Using its expertise in oligonucleotide chemistry and design, Isis has discovered strategies for designing single-stranded oligonucleotides that act through the RNAi mechanism. With further development, these chemically modified, single-stranded, RNA-like oligonucleotides could have improved properties for systemic administration while harnessing certain advantages of the RNAi mechanism.
"Our goal is to demonstrate that we can produce ssRNA drugs that we can take to man. At Isis, we have made significant breakthroughs showing that chemically modified single-stranded oligonucleotides can activate the RNAi pathway. Our strategy has been to identify all kinds of partners like Alnylam to whom we can parcel out the technology. This is an expression of the fact that there is more to do than we can take advantage of," says Dr. Stanley Crooke, chairman and CEO of Isis.
Also stressing the partnership as a path to meeting important therapeutic goals, Alnylam president Barry Greene calls it "co-opetition"Śmeaning that Alnylam actively cooperates with companies that can be considered competitors.
In 2001, Eli Lilly & Co. invested more than $200 million with Isis in turn for rights to a promising anti-cancer drug, Affinitak. Developed by Isis and Eli Lilly, its failure in Phase III trials for lung cancer was reported in 2006. Isis also suffered a Phase III failure with Alicaforsen, a drug targeted against Crohn's disease.
Now, under the terms of the licensing and collaboration agreement, Alnylam will potentially pay Isis up to $31 million in license fees, including $11 million on signing, $10 million in 18 months or earlier if in vivo efficacy in rodents is demonstrated sooner, $5 million upon achievement of in vivo efficacy in non-human primates and $5 million upon initiation of the first clinical trial with an ssRNAi drug. Alnylam will fund research activities at a minimum of $3 million each year for three years with research development activities conducted both at Isis and Alnylam. If Alnylam develops and commercializes drugs utilizing ssRNAi technology on its own or with a partner, Isis will receive milestones and royalties. Also, initially Isis is eligible to receive up to 50 percent of any sublicense payments due to Alnylam based on Alnylam's partnering of ssRNAi products, which will decline over time as Alnylam's investment in the technology and drugs increases. In turn, Alnylam is eligible to receive up to 5 percent of any sublicense payments due to Isis based on Isis' partnering of ssRNAi products. Both Isis and Alnylam are eligible to receive royalties from each other on any ssRNAi products developed by the other company.

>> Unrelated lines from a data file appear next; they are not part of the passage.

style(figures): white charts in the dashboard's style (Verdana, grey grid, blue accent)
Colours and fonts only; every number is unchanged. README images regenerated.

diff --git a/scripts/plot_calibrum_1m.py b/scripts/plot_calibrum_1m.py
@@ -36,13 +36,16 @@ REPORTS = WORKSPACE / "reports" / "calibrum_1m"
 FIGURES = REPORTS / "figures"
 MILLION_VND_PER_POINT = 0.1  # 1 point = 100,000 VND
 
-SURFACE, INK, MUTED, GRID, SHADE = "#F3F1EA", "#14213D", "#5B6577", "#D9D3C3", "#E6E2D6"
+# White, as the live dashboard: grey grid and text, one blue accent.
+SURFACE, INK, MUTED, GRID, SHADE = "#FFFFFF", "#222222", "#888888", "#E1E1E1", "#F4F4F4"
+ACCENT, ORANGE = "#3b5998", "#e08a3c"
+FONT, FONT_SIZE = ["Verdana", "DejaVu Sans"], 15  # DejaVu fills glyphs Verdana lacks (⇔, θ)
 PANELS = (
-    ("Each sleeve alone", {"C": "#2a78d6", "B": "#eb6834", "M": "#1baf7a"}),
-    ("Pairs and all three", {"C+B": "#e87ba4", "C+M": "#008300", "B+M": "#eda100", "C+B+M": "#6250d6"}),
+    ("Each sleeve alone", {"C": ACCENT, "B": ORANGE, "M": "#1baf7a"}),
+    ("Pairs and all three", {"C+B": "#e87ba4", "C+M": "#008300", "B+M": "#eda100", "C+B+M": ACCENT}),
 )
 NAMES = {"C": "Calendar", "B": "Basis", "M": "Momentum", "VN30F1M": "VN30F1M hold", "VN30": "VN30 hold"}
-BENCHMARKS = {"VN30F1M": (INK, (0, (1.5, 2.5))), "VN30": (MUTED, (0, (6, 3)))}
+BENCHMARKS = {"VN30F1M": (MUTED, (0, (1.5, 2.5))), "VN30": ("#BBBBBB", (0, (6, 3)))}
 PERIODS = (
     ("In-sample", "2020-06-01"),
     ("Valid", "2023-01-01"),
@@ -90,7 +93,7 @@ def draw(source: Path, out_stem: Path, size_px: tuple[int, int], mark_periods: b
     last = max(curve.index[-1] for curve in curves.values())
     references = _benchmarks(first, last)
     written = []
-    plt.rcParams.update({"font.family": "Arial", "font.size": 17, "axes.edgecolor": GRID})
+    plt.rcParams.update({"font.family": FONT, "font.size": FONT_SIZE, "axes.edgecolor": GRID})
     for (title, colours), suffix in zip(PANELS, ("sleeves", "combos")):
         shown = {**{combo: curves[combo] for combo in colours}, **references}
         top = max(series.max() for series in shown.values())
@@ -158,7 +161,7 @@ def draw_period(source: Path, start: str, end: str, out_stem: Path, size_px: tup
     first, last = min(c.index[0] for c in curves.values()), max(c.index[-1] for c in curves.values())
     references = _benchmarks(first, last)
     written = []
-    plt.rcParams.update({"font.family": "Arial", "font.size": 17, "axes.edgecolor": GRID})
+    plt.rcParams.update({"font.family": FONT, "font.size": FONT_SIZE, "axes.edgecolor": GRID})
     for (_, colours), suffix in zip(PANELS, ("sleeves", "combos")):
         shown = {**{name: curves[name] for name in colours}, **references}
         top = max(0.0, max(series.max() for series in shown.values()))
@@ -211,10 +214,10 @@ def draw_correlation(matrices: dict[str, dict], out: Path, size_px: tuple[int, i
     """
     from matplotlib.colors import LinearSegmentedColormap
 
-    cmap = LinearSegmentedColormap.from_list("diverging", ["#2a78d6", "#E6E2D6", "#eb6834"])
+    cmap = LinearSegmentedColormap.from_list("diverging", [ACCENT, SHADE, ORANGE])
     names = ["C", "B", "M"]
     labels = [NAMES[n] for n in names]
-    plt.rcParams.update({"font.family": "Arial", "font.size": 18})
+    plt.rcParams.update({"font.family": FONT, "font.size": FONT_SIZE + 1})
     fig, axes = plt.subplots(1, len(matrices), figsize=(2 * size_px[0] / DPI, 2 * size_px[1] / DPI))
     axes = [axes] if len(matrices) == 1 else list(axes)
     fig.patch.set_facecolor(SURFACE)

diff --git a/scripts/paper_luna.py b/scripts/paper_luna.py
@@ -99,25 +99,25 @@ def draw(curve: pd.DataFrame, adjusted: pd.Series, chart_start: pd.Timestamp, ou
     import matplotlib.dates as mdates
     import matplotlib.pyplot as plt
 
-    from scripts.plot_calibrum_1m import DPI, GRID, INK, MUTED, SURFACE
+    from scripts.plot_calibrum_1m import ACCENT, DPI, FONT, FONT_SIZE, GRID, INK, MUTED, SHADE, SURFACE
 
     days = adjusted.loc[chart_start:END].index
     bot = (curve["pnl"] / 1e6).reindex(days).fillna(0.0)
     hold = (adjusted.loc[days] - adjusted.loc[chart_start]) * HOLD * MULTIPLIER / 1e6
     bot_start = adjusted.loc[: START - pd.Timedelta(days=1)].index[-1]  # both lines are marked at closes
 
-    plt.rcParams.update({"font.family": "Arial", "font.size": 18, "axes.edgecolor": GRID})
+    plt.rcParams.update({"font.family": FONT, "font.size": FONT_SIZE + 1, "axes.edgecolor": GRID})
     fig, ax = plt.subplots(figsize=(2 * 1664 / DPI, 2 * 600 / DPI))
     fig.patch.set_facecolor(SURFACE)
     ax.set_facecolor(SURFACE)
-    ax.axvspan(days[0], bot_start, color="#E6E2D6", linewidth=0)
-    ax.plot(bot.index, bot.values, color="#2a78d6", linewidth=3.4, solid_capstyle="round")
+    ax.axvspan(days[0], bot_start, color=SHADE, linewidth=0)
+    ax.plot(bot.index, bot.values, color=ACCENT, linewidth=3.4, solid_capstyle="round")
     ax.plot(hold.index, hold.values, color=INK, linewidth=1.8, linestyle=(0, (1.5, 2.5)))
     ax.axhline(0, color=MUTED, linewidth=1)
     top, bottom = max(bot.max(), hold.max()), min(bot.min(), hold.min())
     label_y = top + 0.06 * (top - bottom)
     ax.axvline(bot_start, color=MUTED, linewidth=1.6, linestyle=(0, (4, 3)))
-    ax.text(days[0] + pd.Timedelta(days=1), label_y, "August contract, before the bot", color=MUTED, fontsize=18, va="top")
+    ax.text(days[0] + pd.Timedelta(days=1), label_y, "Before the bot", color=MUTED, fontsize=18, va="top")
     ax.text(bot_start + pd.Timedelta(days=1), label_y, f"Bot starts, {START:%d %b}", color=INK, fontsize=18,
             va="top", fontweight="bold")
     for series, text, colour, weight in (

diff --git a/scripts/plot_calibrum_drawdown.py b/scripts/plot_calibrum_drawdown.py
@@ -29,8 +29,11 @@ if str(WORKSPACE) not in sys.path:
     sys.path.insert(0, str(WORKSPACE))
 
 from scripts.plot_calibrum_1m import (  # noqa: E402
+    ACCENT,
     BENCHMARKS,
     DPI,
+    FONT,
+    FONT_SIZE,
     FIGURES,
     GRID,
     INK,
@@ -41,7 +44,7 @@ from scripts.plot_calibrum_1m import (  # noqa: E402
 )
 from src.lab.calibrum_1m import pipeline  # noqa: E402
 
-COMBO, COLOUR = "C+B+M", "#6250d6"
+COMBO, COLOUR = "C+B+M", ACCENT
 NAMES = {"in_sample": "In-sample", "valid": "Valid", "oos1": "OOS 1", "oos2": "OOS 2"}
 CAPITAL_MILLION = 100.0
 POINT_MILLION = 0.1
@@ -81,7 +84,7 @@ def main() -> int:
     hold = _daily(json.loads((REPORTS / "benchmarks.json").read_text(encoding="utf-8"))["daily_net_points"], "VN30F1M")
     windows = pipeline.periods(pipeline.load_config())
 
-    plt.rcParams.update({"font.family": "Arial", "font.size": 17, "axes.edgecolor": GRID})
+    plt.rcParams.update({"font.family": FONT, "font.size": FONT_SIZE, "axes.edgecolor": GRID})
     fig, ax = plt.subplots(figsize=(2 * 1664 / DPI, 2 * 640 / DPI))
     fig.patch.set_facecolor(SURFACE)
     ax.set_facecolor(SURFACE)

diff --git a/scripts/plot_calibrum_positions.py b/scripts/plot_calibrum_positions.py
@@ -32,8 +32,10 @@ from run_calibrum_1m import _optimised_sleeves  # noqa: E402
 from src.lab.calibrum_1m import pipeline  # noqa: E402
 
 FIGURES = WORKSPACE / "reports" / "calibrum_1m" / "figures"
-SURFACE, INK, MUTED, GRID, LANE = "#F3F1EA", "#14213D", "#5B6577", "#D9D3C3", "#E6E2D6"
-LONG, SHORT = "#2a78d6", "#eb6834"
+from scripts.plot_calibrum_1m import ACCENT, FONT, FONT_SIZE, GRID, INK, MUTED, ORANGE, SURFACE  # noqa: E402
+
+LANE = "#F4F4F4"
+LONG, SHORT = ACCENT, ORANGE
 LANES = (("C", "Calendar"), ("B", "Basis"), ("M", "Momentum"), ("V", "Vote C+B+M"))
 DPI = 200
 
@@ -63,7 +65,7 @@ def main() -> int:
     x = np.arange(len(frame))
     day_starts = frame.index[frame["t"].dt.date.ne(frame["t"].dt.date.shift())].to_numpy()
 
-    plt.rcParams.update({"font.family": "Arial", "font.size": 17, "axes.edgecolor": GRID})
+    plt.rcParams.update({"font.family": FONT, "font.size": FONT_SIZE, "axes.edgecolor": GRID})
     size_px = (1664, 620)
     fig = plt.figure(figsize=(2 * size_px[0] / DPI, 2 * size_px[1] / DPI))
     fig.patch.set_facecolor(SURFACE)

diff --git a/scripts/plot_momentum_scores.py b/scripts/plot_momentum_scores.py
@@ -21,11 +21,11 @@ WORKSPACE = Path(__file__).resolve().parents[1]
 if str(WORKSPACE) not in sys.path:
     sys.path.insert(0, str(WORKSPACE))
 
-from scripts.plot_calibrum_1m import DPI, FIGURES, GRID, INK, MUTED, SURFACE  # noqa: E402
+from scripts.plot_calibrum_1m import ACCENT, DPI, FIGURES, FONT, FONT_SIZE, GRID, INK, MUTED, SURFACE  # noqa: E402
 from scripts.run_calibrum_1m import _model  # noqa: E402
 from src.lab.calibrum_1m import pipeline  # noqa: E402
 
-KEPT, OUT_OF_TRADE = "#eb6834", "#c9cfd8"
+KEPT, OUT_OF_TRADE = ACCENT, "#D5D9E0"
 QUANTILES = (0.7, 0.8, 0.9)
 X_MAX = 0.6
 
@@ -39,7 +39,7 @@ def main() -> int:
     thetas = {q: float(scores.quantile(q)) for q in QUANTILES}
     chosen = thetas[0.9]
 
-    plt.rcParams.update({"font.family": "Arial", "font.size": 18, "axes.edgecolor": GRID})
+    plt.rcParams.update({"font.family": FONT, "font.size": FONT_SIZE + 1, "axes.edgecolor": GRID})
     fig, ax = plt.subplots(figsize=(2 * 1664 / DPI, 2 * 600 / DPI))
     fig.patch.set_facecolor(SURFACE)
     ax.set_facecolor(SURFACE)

Alnylam appears to have reason for optimism. Greene notes that an RNAi therapeutic for respiratory syncytial virus, which is the leading cause of pediatric hospitalizations, has completed Phase II studies, which showed it to be safe and well tolerated in healthy volunteers.
"And we're using liposomal nanoparticles to target two genes to treat both hepatocellular and secondary liver cancer," Greene adds.
This research moved into clinical trials in April 2008.